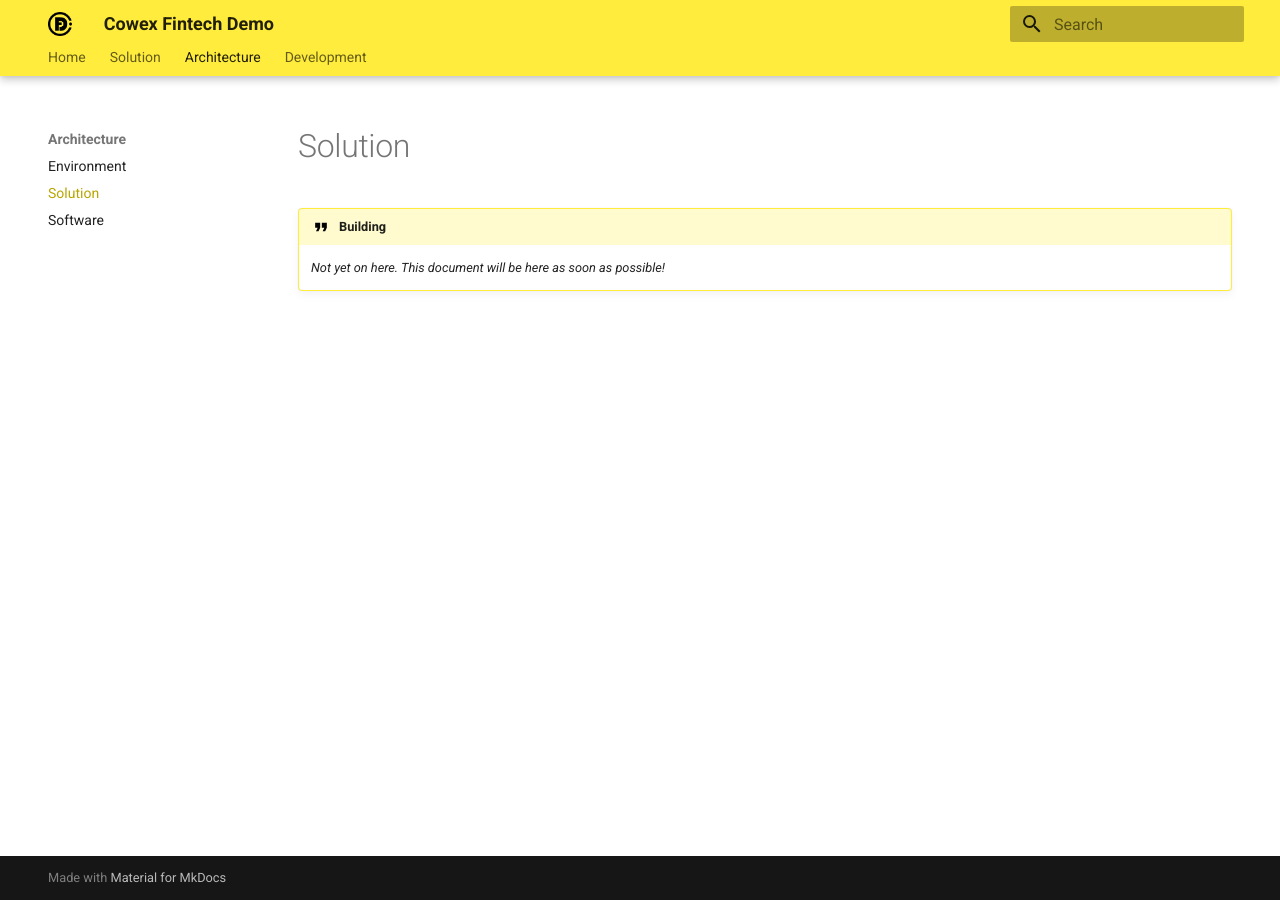
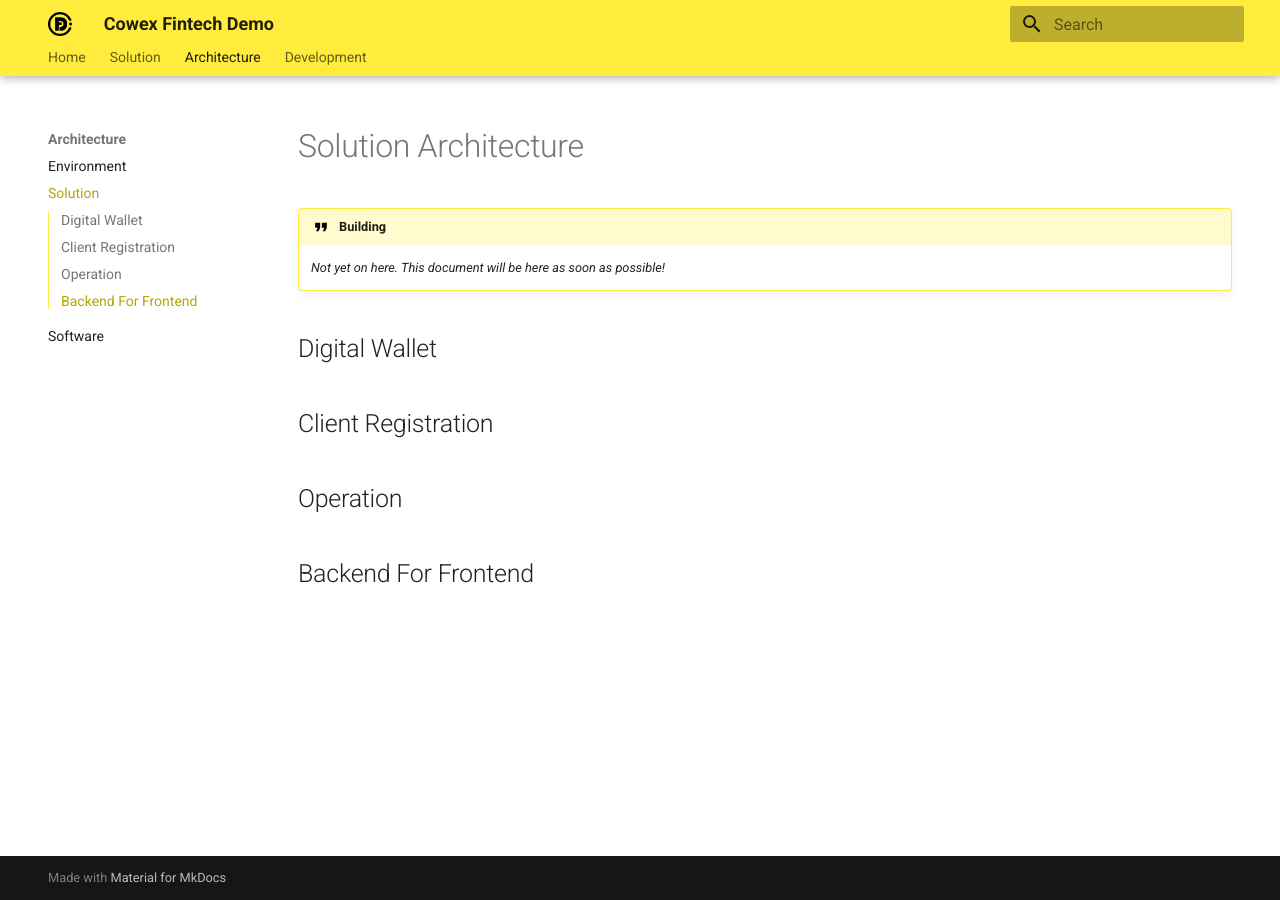
Before and after one commit to cowex-demo/codex-demo.github.io, an MkDocs documentation site: the page built from docs/architecture/solution.md, in a window 1280 px wide. Built offline with MkDocs 1.6.1 and Material for MkDocs 9.7.7, drawn with Linux system fonts in a browser that asks for light colours.

Commit message:
Home page - MindMap

```diff
--- a/docs/architecture/solution.md
+++ b/docs/architecture/solution.md
@@ -1,4 +1,16 @@
-
+# Solution Architecture
 
 !!! quote "Building"
     Not yet on here. This document will be here as soon as possible!
+
+
+## Digital Wallet
+
+
+## Client Registration
+
+
+## Operation
+
+
+## Backend For Frontend
--- /dev/null
+++ b/docs/css/mindmap.css
@@ -0,0 +1,29 @@
+/* Make mindmap colors readable (Light mode) */
+.theme-light .mermaid {
+    --color-red: #ff7777;
+    --color-orange: #ffbb99;
+    --color-yellow: #ffeeaa;
+    --color-green: #bbffbb;
+    --color-cyan: #bbffee;
+    --color-blue: #aaccff;
+    --color-purple: #ddbbff;
+    --color-pink: #ffcccc;
+}
+
+/* Make mindmap colors readable (Dark mode) */
+.theme-dark .mermaid {
+    --color-red: #933;
+    --color-orange: #963;
+    --color-yellow: #993;
+    --color-green: #393;
+    --color-cyan: #399;
+    --color-blue: #339;
+    --color-purple: #639;
+    --color-pink: #966;
+}
+
+/* Override root text color in mermaid
+ * so that it's the same color as regular node text */
+.mermaid .section-root text {
+    fill: inherit !important;
+}
--- a/mkdocs.yml
+++ b/mkdocs.yml
@@ -2,7 +2,20 @@
 site_url: https://demo.cowex.io/
 site_dir: public
 
-# plugins: []
+plugins:
+  - search
+  - mermaid2:
+      javascript: https://unpkg.com/mermaid@10.4.0/dist/mermaid.esm.min.mjs
+      # version: '9.4.3' # only works with version < 10
+      # arguments:
+      #   theme: 'base'
+      #   themeVariables:
+      #     primaryColor: '#BB2528'
+      #     primaryTextColor: '#fff'
+      #     primaryBorderColor: '#7C0000'
+      #     lineColor: '#F8B229'
+      #     secondaryColor: '#006100'
+      #     tertiaryColor: '#fff'
 
 theme:
   name: material
@@ -32,8 +45,10 @@
 
   font:
     text: Roboto
+
 extra_css:
   - css/header.css
+  - css/mindmap.css
 
 markdown_extensions:
   - attr_list
@@ -45,10 +60,17 @@
       toc_depth: 2-3
       permalink: true
   - pymdownx.superfences:
+        # make exceptions to highlighting of code:
       custom_fences:
         - name: mermaid
           class: mermaid
-          format: !!python/name:pymdownx.superfences.fence_code_format
+          format: !!python/name:mermaid2.fence_mermaid_custom
+
+  # - pymdownx.superfences:
+  #     custom_fences:
+  #       - name: mermaid
+  #         class: mermaid
+  #         format: !!python/name:pymdownx.superfences.fence_code_format
 
 
 nav:
```
Also changed, not shown: docs/dev/license.md (added, +4 -0 lines), docs/index.md (+77 -0 lines), docs/mindmap.mm.md (added, +13 -0 lines), requirements.txt (+5 -4 lines), docs/css/header.css (line endings or trailing spaces).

Instructions to follow =
Write out the entries above word for word. Do not include the pictures.

Output for this exercise =
Before and after one commit to cowex-demo/codex-demo.github.io, an MkDocs documentation site: the page built from docs/architecture/solution.md, in a window 1280 px wide. Built offline with MkDocs 1.6.1 and Material for MkDocs 9.7.7, drawn with Linux system fonts in a browser that asks for light colours.

Commit message:
Home page - MindMap

```diff
--- a/docs/architecture/solution.md
+++ b/docs/architecture/solution.md
@@ -1,4 +1,16 @@
-
+# Solution Architecture
 
 !!! quote "Building"
     Not yet on here. This document will be here as soon as possible!
+
+
+## Digital Wallet
+
+
+## Client Registration
+
+
+## Operation
+
+
+## Backend For Frontend
--- /dev/null
+++ b/docs/css/mindmap.css
@@ -0,0 +1,29 @@
+/* Make mindmap colors readable (Light mode) */
+.theme-light .mermaid {
+    --color-red: #ff7777;
+    --color-orange: #ffbb99;
+    --color-yellow: #ffeeaa;
+    --color-green: #bbffbb;
+    --color-cyan: #bbffee;
+    --color-blue: #aaccff;
+    --color-purple: #ddbbff;
+    --color-pink: #ffcccc;
+}
+
+/* Make mindmap colors readable (Dark mode) */
+.theme-dark .mermaid {
+    --color-red: #933;
+    --color-orange: #963;
+    --color-yellow: #993;
+    --color-green: #393;
+    --color-cyan: #399;
+    --color-blue: #339;
+    --color-purple: #639;
+    --color-pink: #966;
+}
+
+/* Override root text color in mermaid
+ * so that it's the same color as regular node text */
+.mermaid .section-root text {
+    fill: inherit !important;
+}
--- a/mkdocs.yml
+++ b/mkdocs.yml
@@ -2,7 +2,20 @@
 site_url: https://demo.cowex.io/
 site_dir: public
 
-# plugins: []
+plugins:
+  - search
+  - mermaid2:
+      javascript: https://unpkg.com/mermaid@10.4.0/dist/mermaid.esm.min.mjs
+      # version: '9.4.3' # only works with version < 10
+      # arguments:
+      #   theme: 'base'
+      #   themeVariables:
+      #     primaryColor: '#BB2528'
+      #     primaryTextColor: '#fff'
+      #     primaryBorderColor: '#7C0000'
+      #     lineColor: '#F8B229'
+      #     secondaryColor: '#006100'
+      #     tertiaryColor: '#fff'
 
 theme:
   name: material
@@ -32,8 +45,10 @@
 
   font:
     text: Roboto
+
 extra_css:
   - css/header.css
+  - css/mindmap.css
 
 markdown_extensions:
   - attr_list
@@ -45,10 +60,17 @@
       toc_depth: 2-3
       permalink: true
   - pymdownx.superfences:
+        # make exceptions to highlighting of code:
       custom_fences:
         - name: mermaid
           class: mermaid
-          format: !!python/name:pymdownx.superfences.fence_code_format
+          format: !!python/name:mermaid2.fence_mermaid_custom
+
+  # - pymdownx.superfences:
+  #     custom_fences:
+  #       - name: mermaid
+  #         class: mermaid
+  #         format: !!python/name:pymdownx.superfences.fence_code_format
 
 
 nav:
```
Also changed, not shown: docs/dev/license.md (added, +4 -0 lines), docs/index.md (+77 -0 lines), docs/mindmap.mm.md (added, +13 -0 lines), requirements.txt (+5 -4 lines), docs/css/header.css (line endings or trailing spaces).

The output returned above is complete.